## SOURCE INFORMATION
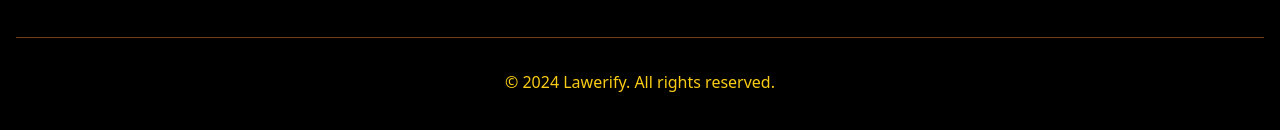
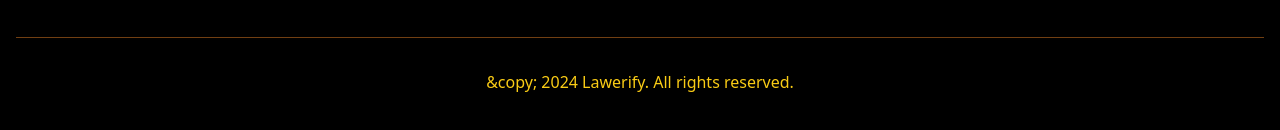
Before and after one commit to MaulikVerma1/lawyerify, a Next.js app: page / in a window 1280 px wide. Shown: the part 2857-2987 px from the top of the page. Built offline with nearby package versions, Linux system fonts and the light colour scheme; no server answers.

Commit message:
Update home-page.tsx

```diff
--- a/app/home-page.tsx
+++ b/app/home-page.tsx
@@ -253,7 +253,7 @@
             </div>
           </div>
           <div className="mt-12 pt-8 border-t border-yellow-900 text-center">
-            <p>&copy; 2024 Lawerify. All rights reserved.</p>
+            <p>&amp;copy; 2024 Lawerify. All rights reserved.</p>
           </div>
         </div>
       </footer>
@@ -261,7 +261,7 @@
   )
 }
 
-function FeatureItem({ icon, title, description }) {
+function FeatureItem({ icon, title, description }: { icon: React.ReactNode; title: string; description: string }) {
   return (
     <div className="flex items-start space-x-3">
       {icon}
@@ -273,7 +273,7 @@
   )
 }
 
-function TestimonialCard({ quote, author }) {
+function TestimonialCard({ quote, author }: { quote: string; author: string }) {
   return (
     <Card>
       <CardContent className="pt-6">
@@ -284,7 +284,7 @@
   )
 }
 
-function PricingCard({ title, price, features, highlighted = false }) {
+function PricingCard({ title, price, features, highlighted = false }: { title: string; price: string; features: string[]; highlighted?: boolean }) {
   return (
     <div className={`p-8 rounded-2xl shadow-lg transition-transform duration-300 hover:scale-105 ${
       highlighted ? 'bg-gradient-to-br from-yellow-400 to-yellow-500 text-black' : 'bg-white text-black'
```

## EXERCISE GOAL
Reproduce the material word for word, but without its images.

## SOLUTION TO THIS PROBLEM
Before and after one commit to MaulikVerma1/lawyerify, a Next.js app: page / in a window 1280 px wide. Shown: the part 2857-2987 px from the top of the page. Built offline with nearby package versions, Linux system fonts and the light colour scheme; no server answers.

Commit message:
Update home-page.tsx

```diff
--- a/app/home-page.tsx
+++ b/app/home-page.tsx
@@ -253,7 +253,7 @@
             </div>
           </div>
           <div className="mt-12 pt-8 border-t border-yellow-900 text-center">
-            <p>&copy; 2024 Lawerify. All rights reserved.</p>
+            <p>&amp;copy; 2024 Lawerify. All rights reserved.</p>
           </div>
         </div>
       </footer>
@@ -261,7 +261,7 @@
   )
 }
 
-function FeatureItem({ icon, title, description }) {
+function FeatureItem({ icon, title, description }: { icon: React.ReactNode; title: string; description: string }) {
   return (
     <div className="flex items-start space-x-3">
       {icon}
@@ -273,7 +273,7 @@
   )
 }
 
-function TestimonialCard({ quote, author }) {
+function TestimonialCard({ quote, author }: { quote: string; author: string }) {
   return (
     <Card>
       <CardContent className="pt-6">
@@ -284,7 +284,7 @@
   )
 }
 
-function PricingCard({ title, price, features, highlighted = false }) {
+function PricingCard({ title, price, features, highlighted = false }: { title: string; price: string; features: string[]; highlighted?: boolean }) {
   return (
     <div className={`p-8 rounded-2xl shadow-lg transition-transform duration-300 hover:scale-105 ${
       highlighted ? 'bg-gradient-to-br from-yellow-400 to-yellow-500 text-black' : 'bg-white text-black'
```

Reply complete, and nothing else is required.